Your objective - From the entries below, return only the lines starting at the one that contains "10-25in WC: Tubas/Heroic" and ending at the one that contains "style C fill:#161D2B,stroke:#38BDF8,stroke-width:1px", exactly as they stand.

Material for this task -

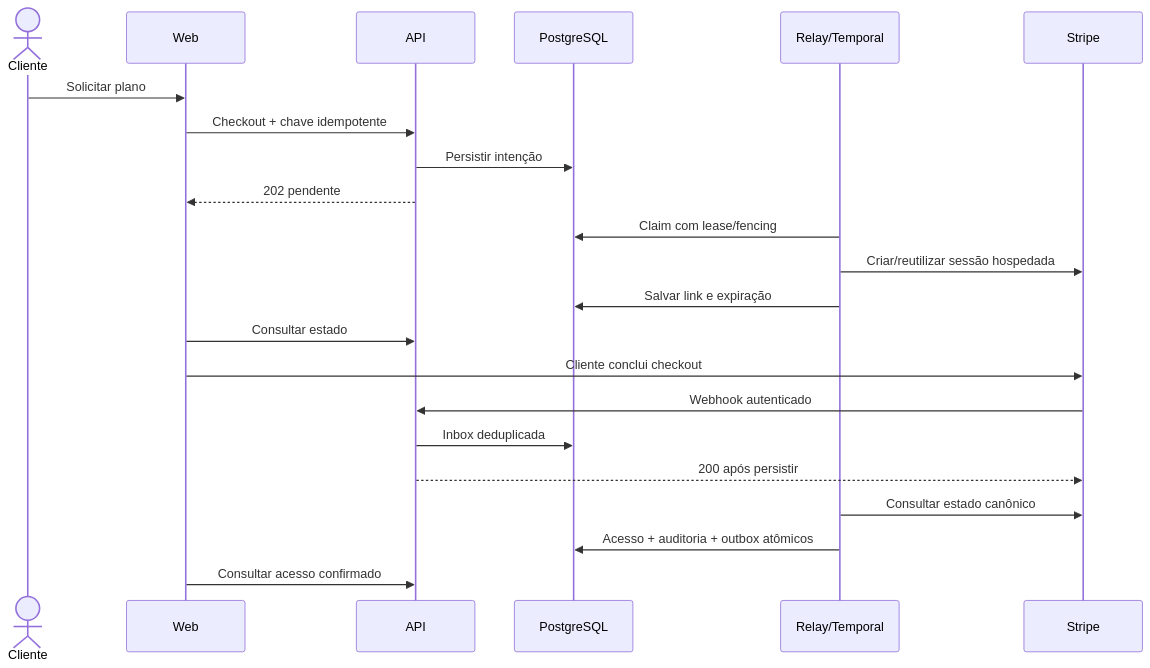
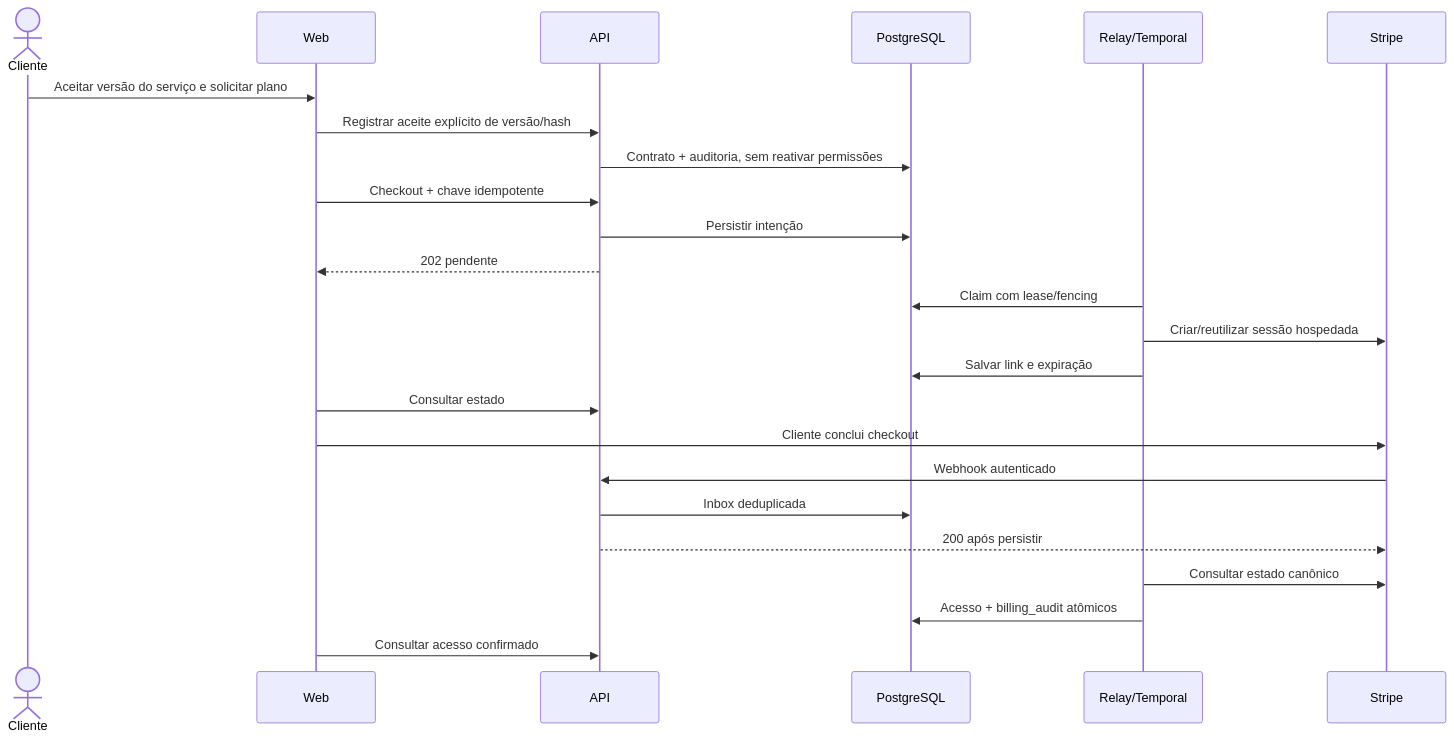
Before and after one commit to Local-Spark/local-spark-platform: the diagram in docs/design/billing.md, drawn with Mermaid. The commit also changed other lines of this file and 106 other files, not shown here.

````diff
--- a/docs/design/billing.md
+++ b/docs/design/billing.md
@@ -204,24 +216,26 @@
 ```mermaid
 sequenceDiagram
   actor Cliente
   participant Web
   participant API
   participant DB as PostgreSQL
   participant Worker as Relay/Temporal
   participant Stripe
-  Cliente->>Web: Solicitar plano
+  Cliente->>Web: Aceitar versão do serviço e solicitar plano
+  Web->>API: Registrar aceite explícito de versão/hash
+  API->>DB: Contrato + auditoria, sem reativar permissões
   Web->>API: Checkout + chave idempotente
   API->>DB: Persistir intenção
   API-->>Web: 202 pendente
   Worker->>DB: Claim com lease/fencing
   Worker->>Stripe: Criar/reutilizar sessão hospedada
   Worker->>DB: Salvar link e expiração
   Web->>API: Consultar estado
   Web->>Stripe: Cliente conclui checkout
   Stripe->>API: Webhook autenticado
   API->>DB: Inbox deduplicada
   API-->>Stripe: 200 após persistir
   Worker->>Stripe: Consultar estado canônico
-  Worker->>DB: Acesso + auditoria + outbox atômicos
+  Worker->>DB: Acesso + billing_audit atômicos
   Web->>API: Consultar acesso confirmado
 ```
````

---

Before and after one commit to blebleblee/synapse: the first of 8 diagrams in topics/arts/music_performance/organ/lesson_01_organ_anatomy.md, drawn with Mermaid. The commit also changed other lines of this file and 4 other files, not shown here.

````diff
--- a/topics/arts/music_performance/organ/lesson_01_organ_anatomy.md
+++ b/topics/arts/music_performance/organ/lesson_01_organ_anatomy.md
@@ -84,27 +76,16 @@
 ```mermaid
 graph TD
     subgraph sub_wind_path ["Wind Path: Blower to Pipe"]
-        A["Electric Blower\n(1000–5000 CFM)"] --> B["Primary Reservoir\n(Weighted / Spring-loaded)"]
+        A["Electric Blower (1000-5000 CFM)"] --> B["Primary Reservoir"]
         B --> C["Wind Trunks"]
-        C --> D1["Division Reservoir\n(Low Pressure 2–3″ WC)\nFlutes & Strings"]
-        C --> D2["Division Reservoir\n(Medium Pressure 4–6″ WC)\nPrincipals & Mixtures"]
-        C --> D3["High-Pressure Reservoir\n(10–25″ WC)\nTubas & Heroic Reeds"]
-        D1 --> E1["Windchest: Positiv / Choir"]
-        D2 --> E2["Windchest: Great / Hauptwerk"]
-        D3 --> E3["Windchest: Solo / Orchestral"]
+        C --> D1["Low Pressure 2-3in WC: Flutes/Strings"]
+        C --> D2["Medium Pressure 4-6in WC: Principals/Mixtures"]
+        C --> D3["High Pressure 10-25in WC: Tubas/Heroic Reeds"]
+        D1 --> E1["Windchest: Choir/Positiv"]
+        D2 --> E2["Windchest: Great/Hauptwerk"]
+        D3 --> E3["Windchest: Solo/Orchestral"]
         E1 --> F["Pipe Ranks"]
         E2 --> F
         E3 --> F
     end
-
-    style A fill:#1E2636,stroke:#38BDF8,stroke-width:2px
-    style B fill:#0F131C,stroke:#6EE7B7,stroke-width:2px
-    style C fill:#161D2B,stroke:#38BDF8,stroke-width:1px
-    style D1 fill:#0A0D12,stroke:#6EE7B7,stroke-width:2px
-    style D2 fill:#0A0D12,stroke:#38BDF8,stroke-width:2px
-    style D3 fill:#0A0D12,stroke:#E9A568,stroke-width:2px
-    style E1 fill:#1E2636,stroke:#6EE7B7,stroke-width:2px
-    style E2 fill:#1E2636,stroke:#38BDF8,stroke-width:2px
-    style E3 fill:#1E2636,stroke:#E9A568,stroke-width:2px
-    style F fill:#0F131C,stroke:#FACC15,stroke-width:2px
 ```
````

Finished task -
+        C --> D3["High Pressure 10-25in WC: Tubas/Heroic Reeds"]
+        D1 --> E1["Windchest: Choir/Positiv"]
+        D2 --> E2["Windchest: Great/Hauptwerk"]
+        D3 --> E3["Windchest: Solo/Orchestral"]
         E1 --> F["Pipe Ranks"]
         E2 --> F
         E3 --> F
     end
-
-    style A fill:#1E2636,stroke:#38BDF8,stroke-width:2px
-    style B fill:#0F131C,stroke:#6EE7B7,stroke-width:2px
-    style C fill:#161D2B,stroke:#38BDF8,stroke-width:1px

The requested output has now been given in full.